Metiria Turei was seconded by the children of the poor’s staunchest defender, Associate Professor Susan St John. It was her Campaign Against Child Poverty (CPAG) that had organised the commemoration. She criticised Labour’s highly discriminatory “Working For Families” scheme which, by focusing on the work status of parents, left the 230,000 children of beneficiaries out in the cold.
Addressing the absent David Cunliffe, St John urged Labour to: “Take a Mickey Savage stance, don’t give a Mickey Mouse response.”
The reference to Michael Joseph Savage is entirely appropriate, because although the design of the Social Security Act (1938) was the work of others, the selling of the welfare state it would create was very much the work of the little Australian battler.
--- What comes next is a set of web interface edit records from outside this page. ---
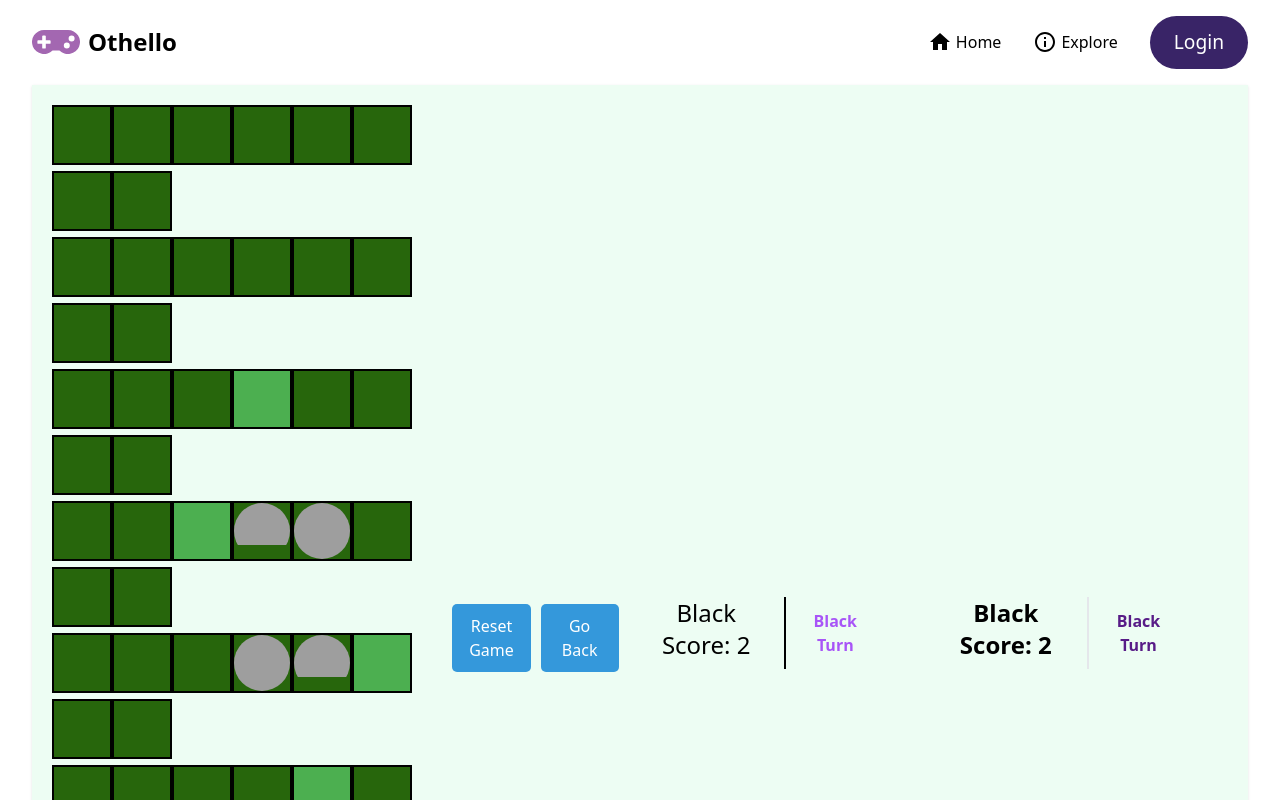
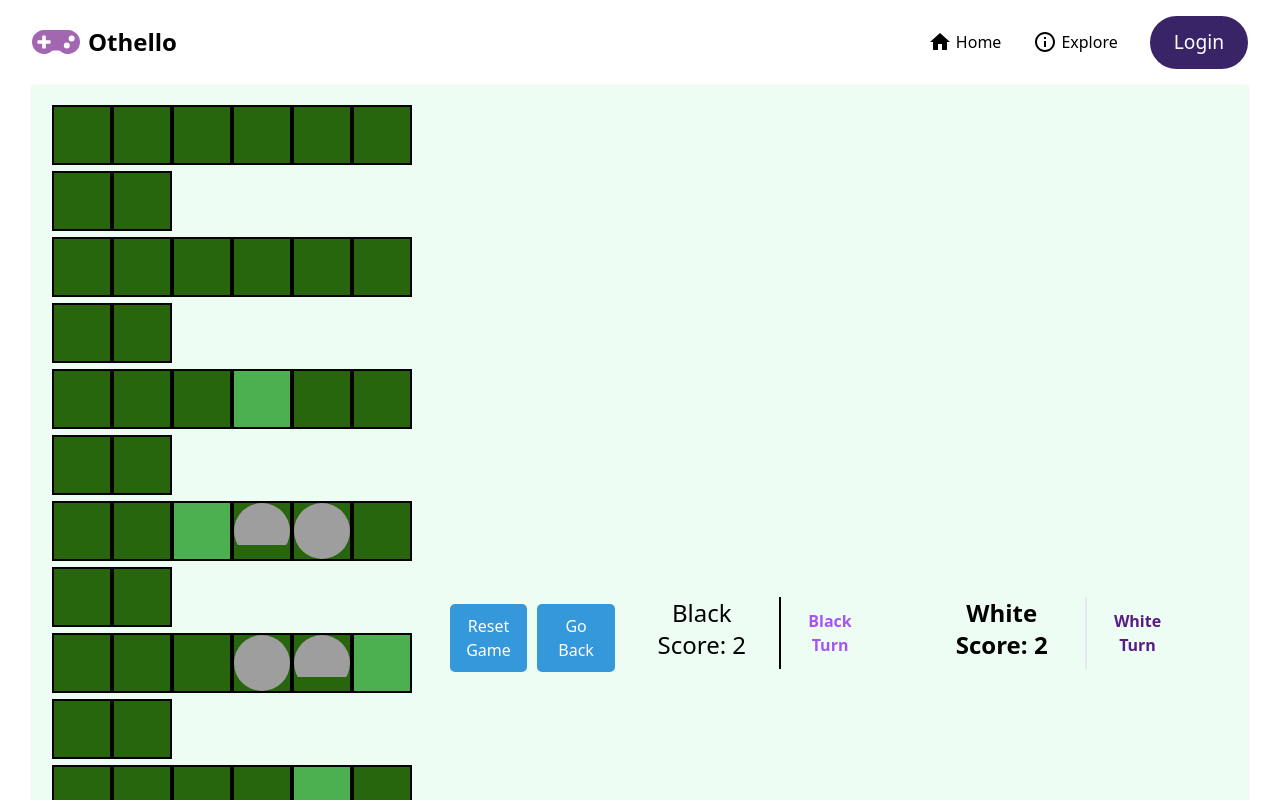
Before and after one commit to khalid0310/OTHELLO-GAME-PROJECT, a React (Create React App) app in the folder client/othello-app/: page /two-player in a window 1280 px wide. Shown: the top 800 px of the page. Built offline with nearby package versions, Linux system fonts and the light colour scheme; grey boxes are pictures that could not be loaded.

Commit message:
winnerMessage

```diff
--- a/client/othello-app/src/components/OthelloBoard.jsx
+++ b/client/othello-app/src/components/OthelloBoard.jsx
@@ -10,6 +10,7 @@ const OthelloBoard = () => {
   const [showGameOverMessage, setShowGameOverMessage] = useState(false);
   const [initialRender, setInitialRender] = useState(true);
   const [scores, setScores] = useState({ black: 2, white: 2 }); // Initial scores
+  const [winner, setWinner] = useState(null);
 
   useEffect(() => {
     const newBoard = Array(8)
@@ -192,12 +193,19 @@ const OthelloBoard = () => {
       );
 
       if (!blackMovesAvailable && !whiteMovesAvailable) {
+        const winnerMessage =
+          scores.black > scores.white
+            ? "Black Wins!"
+            : scores.white > scores.black
+            ? "White Wins!"
+            : "It's a Tie!";
+        setWinner(winnerMessage);
         setShowGameOverMessage(true);
       } else {
         setShowGameOverMessage(false);
       }
     }
-  }, [board, showGameOverMessage, initialRender]);
+  }, [board, showGameOverMessage, initialRender, scores]);
 
   const handleResetGame = () => {
     const newBoard = Array(8)
@@ -210,6 +218,7 @@ const OthelloBoard = () => {
     setScores({ black: 2, white: 2 });
     setCurrentPlayer("black");
     setShowGameOverMessage(false);
+    setWinner(null);
   };
 
   const handleGoBack = () => {
@@ -332,7 +341,7 @@ const OthelloBoard = () => {
         </p>
       </div>
 
-      {showGameOverMessage && <p className="othello-game-over">Game Over!</p>}
+      {showGameOverMessage && <p className="othello-game-over">{winner}</p>}
 
       {/* Reset and Go Back buttons */}
       <div className="othello-buttons">
--- a/client/othello-app/src/components/TwoPlayerGame.jsx
+++ b/client/othello-app/src/components/TwoPlayerGame.jsx
@@ -9,7 +9,8 @@ const TwoPlayerGame = () => {
   const [currentPlayer, setCurrentPlayer] = useState("black");
   const [showGameOverMessage, setShowGameOverMessage] = useState(false);
   const [initialRender, setInitialRender] = useState(true);
-  const [scores, setScores] = useState({ black: 2, white: 2 }); // Initial scores
+  const [scores, setScores] = useState({ black: 2, white: 2 });
+  const [winnerMessage, setWinnerMessage] = useState("");
 
   useEffect(() => {
     const newBoard = Array(8)
@@ -75,7 +76,6 @@ const TwoPlayerGame = () => {
       setCurrentPlayer(currentPlayer === "black" ? "white" : "black");
       memoizedUpdateScores();
 
-      // Make move on the server
       fetch("http://localhost:4000/othello/make_move", {
         method: "POST",
         headers: {
@@ -101,7 +101,7 @@ const TwoPlayerGame = () => {
 
   const isValidMove = (row, col) => {
     if (board[row][col]) {
-      return false; // Cell is not empty
+      return false;
     }
 
     const opponent = getOpponentPlayer();
@@ -125,7 +125,7 @@ const TwoPlayerGame = () => {
         if (board[i][j] === opponent) {
           foundOpponent = true;
         } else if (board[i][j] === currentPlayer && foundOpponent) {
-          return true; // Valid move
+          return true;
         } else {
           break;
         }
@@ -164,11 +164,11 @@ const TwoPlayerGame = () => {
     setCurrentPlayer("black");
     setShowGameOverMessage(false);
     setScores({ black: 2, white: 2 });
+    setWinnerMessage("");
     setInitialRender(false);
   };
 
   const goBack = () => {
-    // Implement the logic to go back (if applicable)
     console.log("Go back functionality");
   };
 
@@ -183,16 +183,27 @@ const TwoPlayerGame = () => {
       );
 
       if (!blackMovesAvailable && !whiteMovesAvailable) {
+        const winner = determineWinner();
         setShowGameOverMessage(true);
+        setWinnerMessage(winner ? `${winner} Wins!` : "It's a Tie!");
       }
     }
   }, [board, showGameOverMessage, initialRender, currentPlayer]);
+
+  const determineWinner = () => {
+    if (scores.black > scores.white) {
+      return "Black";
+    } else if (scores.white > scores.black) {
+      return "White";
+    } else {
+      return null;
+    }
+  };
 
   return (
     <div className="othello-container bg-green-100/50 shadow -md">
       <style>
         {`
-          /* Existing styles (add or modify as needed) */
           .othello-cell {
             position: relative;
             transition: background-color 0.3s ease-in-out;
@@ -258,11 +269,11 @@ const TwoPlayerGame = () => {
             font-size: 16px;
             cursor: pointer;
             border-radius: 5px;
-            margin-right: 10px; /* Adjust the margin as needed for spacing */
+            margin-right: 10px;
           }
 
           .othello-button-space {
-            flex: 1; /* This will create space between buttons */
+            flex: 1;
           }
         `}
       </style>
@@ -270,11 +281,10 @@ const TwoPlayerGame = () => {
       <div className="othello-profile black-profile">
         <div className="othello-disc black-disc" />
         <p className="px-4 text-purple-500 border-1 border-l-2 border-black py-3 font-bold">
-          {currentPlayer === "black" ? "Black Turn" : "White Turn"}
+          Black Turn
         </p>
         <p className="px-4 font-light text-2xl">
-          {currentPlayer === "black" ? "Black Score" : "White Score"}:{" "}
-          {currentPlayer === "black" ? scores.black : scores.white}
+          Black Score: {scores.black}
         </p>
       </div>
 
@@ -299,11 +309,10 @@ const TwoPlayerGame = () => {
       <div className="othello-profile white-profile">
         <div className="othello-disc white-disc" />
         <p className="px-4 text-purple-900 border-1 border-l-2 border-gray-200 py-3 font-bold">
-          {currentPlayer === "white" ? "White Turn" : "Black Turn"}
+          White Turn
         </p>
         <p className="px-4 font-bold text-2xl">
-          {currentPlayer === "white" ? "White Score" : "Black Score"}:{" "}
-          {currentPlayer === "white" ? scores.white : scores.black}
+          White Score: {scores.white}
         </p>
       </div>
 
@@ -317,7 +326,7 @@ const TwoPlayerGame = () => {
         </button>
       </div>
 
-      {showGameOverMessage && <p className="othello-game-over">Game Over!</p>}
+      {showGameOverMessage && <p className="othello-game-over">{winnerMessage}</p>}
     </div>
   );
 };
```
Fighting the effects of bowel cancer, Savage campaigned tirelessly for the Act from one end of the country to the other, speaking to crowds that numbered in the tens of thousands.
The National Party had described the Social Security Act as “applied lunacy”. Savage called it “applied Christianity”. The voters judgement was unequivocal. The mandate Labour received in 1938 was the largest ever received by a New Zealand political party. When the ballots had been counted, Labour had received 55 percent of the popular vote.
Not a bad result! Remembered clearly by the novelist Janet Frame who, seventy-five years ago, when just a little girl, had sat around the radio with her family, listening to Parliament.
“When the Social Security Act was finally passed, Dad, in a spontaneous dance of delight in which the family joined, removed the [medical] bills from behind the clock and taking the poker from its hook by the stove, lifted the cover and thrust all the bills into the fire.”
Labour wasn’t absent that night.